HIV is passed through blood, semen, vaginal excretions, and breast milk. Condoms and dental dams are two effective ways to decrease the risk of HIV transmission during sex. For folks who use IV drugs (including injectables like steroids), using new needles rather than sharing needles significantly reduces the risk of transmission. In 2012, Pre-exposure Prophylaxis (PreP) and Post-exposure Prophylaxis were introduced as highly effective medications to prevent HIV from taking hold in the body, reducing the risk of getting HIV through sex by about 99%. For folks who do live with HIV, Antiretroviral Therapy (ART) can reduce viral load (the amount of HIV in the body) to non-transmissible levels.
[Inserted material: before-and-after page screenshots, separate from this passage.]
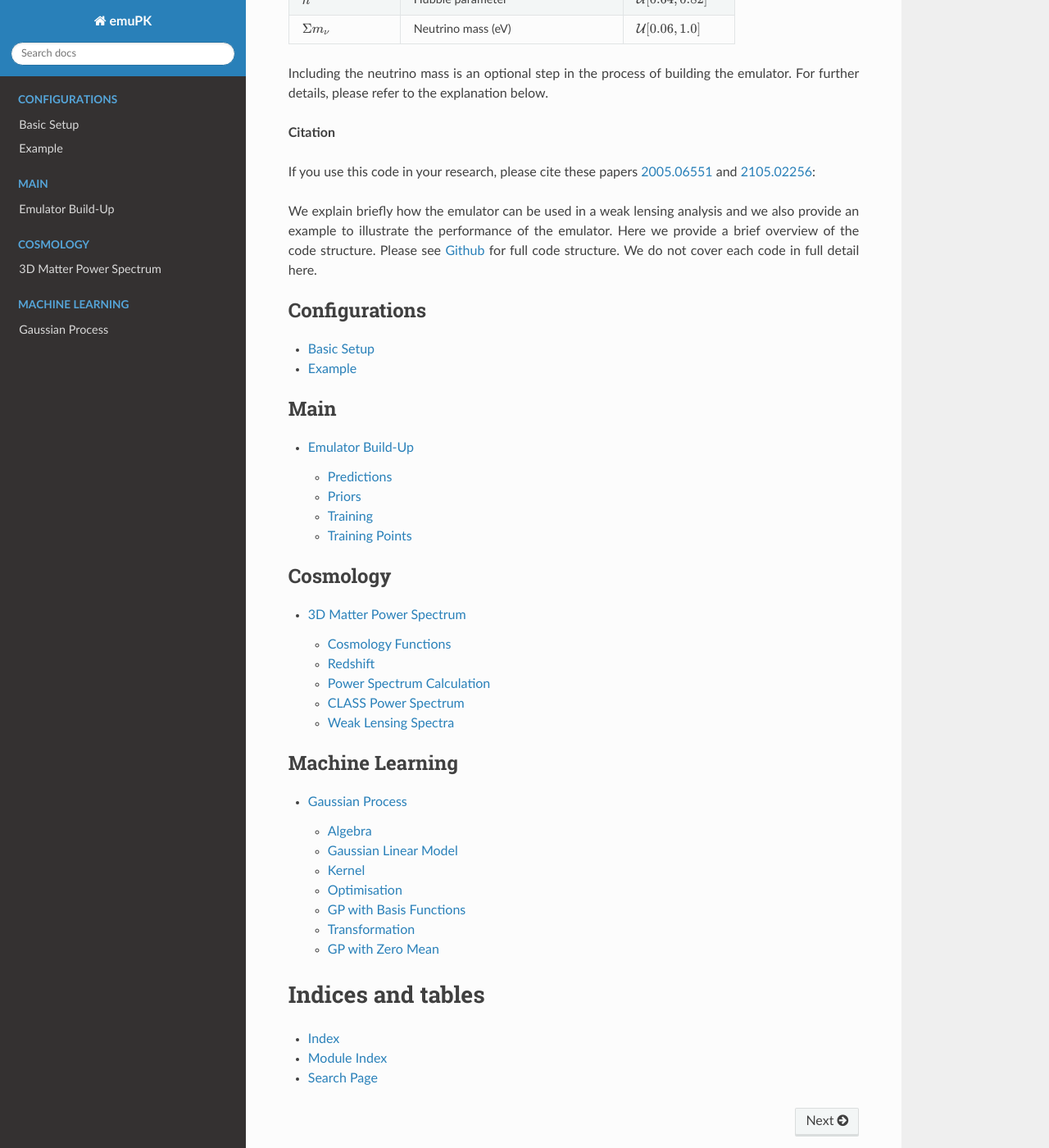
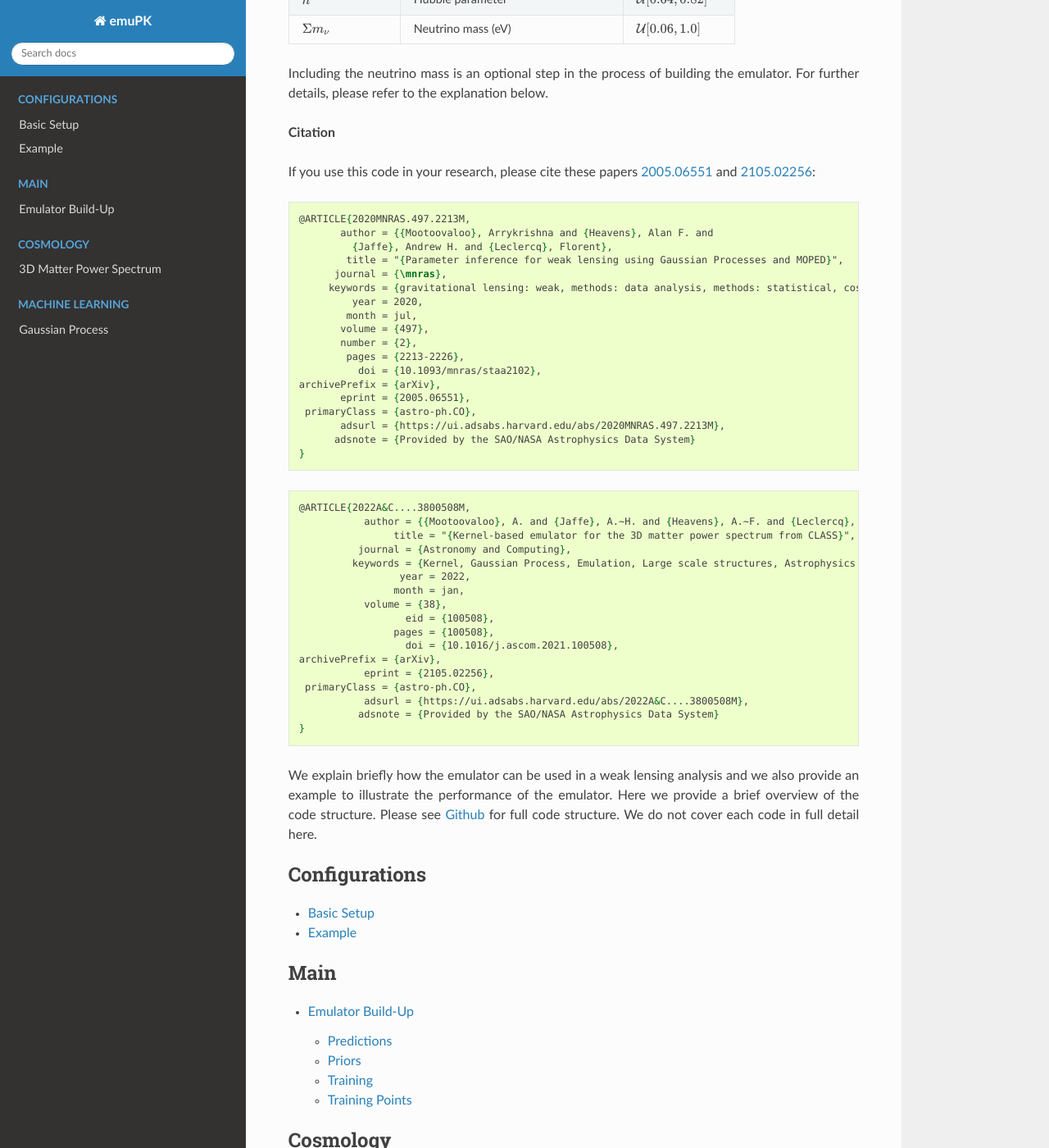
Before and after one commit to Harry45/emuPK, a Sphinx documentation site: the page built from docs/source/index.rst, in a window 1280 px wide and 1400 px high, scrolled down 542 px. Shown: the whole window at 82% size. Built offline with Sphinx 7.4.7 and the Read the Docs theme 2.0.0, drawn with Linux system fonts in a browser that asks for light colours; formulas are drawn with MathJax 3; some of the changed lines change nothing that is shown.

Commit message:
documentation

```diff
--- a/docs/source/index.rst
+++ b/docs/source/index.rst
@@ -50,46 +50,46 @@ If you use this code in your research, please cite these papers `2005.06551
 <https://arxiv.org/abs/2005.06551>`_ and `2105.02256
 <https://arxiv.org/abs/2105.02256>`_:
 
-.. .. code-block:: tex
+.. code-block:: tex
 
-.. 	@ARTICLE{2020MNRAS.497.2213M,
-.. 	       author = {{Mootoovaloo}, Arrykrishna and {Heavens}, Alan F. and
-.. 	         {Jaffe}, Andrew H. and {Leclercq}, Florent},
-.. 	        title = "{Parameter inference for weak lensing using Gaussian Processes and MOPED}",
-.. 	      journal = {\mnras},
-.. 	     keywords = {gravitational lensing: weak, methods: data analysis, methods: statistical, cosmological parameters, large-scale structure of Universe, Astrophysics - Cosmology and Nongalactic Astrophysics},
-.. 	         year = 2020,
-.. 	        month = jul,
-.. 	       volume = {497},
-.. 	       number = {2},
-.. 	        pages = {2213-2226},
-.. 	          doi = {10.1093/mnras/staa2102},
-.. 	archivePrefix = {arXiv},
-.. 	       eprint = {2005.06551},
-.. 	 primaryClass = {astro-ph.CO},
-.. 	       adsurl = {https://ui.adsabs.harvard.edu/abs/2020MNRAS.497.2213M},
-.. 	      adsnote = {Provided by the SAO/NASA Astrophysics Data System}
-.. 	}
+	@ARTICLE{2020MNRAS.497.2213M,
+	       author = {{Mootoovaloo}, Arrykrishna and {Heavens}, Alan F. and
+	         {Jaffe}, Andrew H. and {Leclercq}, Florent},
+	        title = "{Parameter inference for weak lensing using Gaussian Processes and MOPED}",
+	      journal = {\mnras},
+	     keywords = {gravitational lensing: weak, methods: data analysis, methods: statistical, cosmological parameters, large-scale structure of Universe, Astrophysics - Cosmology and Nongalactic Astrophysics},
+	         year = 2020,
+	        month = jul,
+	       volume = {497},
+	       number = {2},
+	        pages = {2213-2226},
+	          doi = {10.1093/mnras/staa2102},
+	archivePrefix = {arXiv},
+	       eprint = {2005.06551},
+	 primaryClass = {astro-ph.CO},
+	       adsurl = {https://ui.adsabs.harvard.edu/abs/2020MNRAS.497.2213M},
+	      adsnote = {Provided by the SAO/NASA Astrophysics Data System}
+	}
 
-.. .. code-block:: tex
+.. code-block:: tex
 
-.. 	@ARTICLE{2022A&C....3800508M,
-.. 		   author = {{Mootoovaloo}, A. and {Jaffe}, A.~H. and {Heavens}, A.~F. and {Leclercq}, F.},
-.. 			title = "{Kernel-based emulator for the 3D matter power spectrum from CLASS}",
-.. 		  journal = {Astronomy and Computing},
-.. 		 keywords = {Kernel, Gaussian Process, Emulation, Large scale structures, Astrophysics - Cosmology and Nongalactic Astrophysics},
-.. 			 year = 2022,
-.. 			month = jan,
-.. 		   volume = {38},
-.. 			  eid = {100508},
-.. 			pages = {100508},
-.. 			  doi = {10.1016/j.ascom.2021.100508},
-.. 	archivePrefix = {arXiv},
-.. 		   eprint = {2105.02256},
-.. 	 primaryClass = {astro-ph.CO},
-.. 		   adsurl = {https://ui.adsabs.harvard.edu/abs/2022A&C....3800508M},
-.. 		  adsnote = {Provided by the SAO/NASA Astrophysics Data System}
-.. 	}
+	@ARTICLE{2022A&C....3800508M,
+		   author = {{Mootoovaloo}, A. and {Jaffe}, A.~H. and {Heavens}, A.~F. and {Leclercq}, F.},
+			title = "{Kernel-based emulator for the 3D matter power spectrum from CLASS}",
+		  journal = {Astronomy and Computing},
+		 keywords = {Kernel, Gaussian Process, Emulation, Large scale structures, Astrophysics - Cosmology and Nongalactic Astrophysics},
+			 year = 2022,
+			month = jan,
+		   volume = {38},
+			  eid = {100508},
+			pages = {100508},
+			  doi = {10.1016/j.ascom.2021.100508},
+	archivePrefix = {arXiv},
+		   eprint = {2105.02256},
+	 primaryClass = {astro-ph.CO},
+		   adsurl = {https://ui.adsabs.harvard.edu/abs/2022A&C....3800508M},
+		  adsnote = {Provided by the SAO/NASA Astrophysics Data System}
+	}
 
 We explain briefly how the emulator can be used in a weak lensing analysis and we also provide an example to illustrate the performance of the emulator. Here we provide a brief overview of the code structure. Please see `Github <https://github.com/Harry45/emuPK>`_ for full code structure. We do not cover each code in full detail here.
 
```
Also changed, not shown: 5 other files.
HIV and AIDS are more manageable than they were thirty years ago, yet they are a part of our present as much as they are a part of our past. Many communities have been drastically shaped by HIV and AIDS. And there continue to be high rates of infection, particularly amongst communities of color and for transgender women. And despite the many advances in the care and management of HIV and AIDS as well as increased education, there still remains a great stigma for many living with HIV or AIDS.
On this World AIDS Day, join us to honor those who have died; those who live with HIV/AIDS; those who feel the stigma of HIV/AIDS; and those who continue to move forward with research, education, and stigma-busting activism.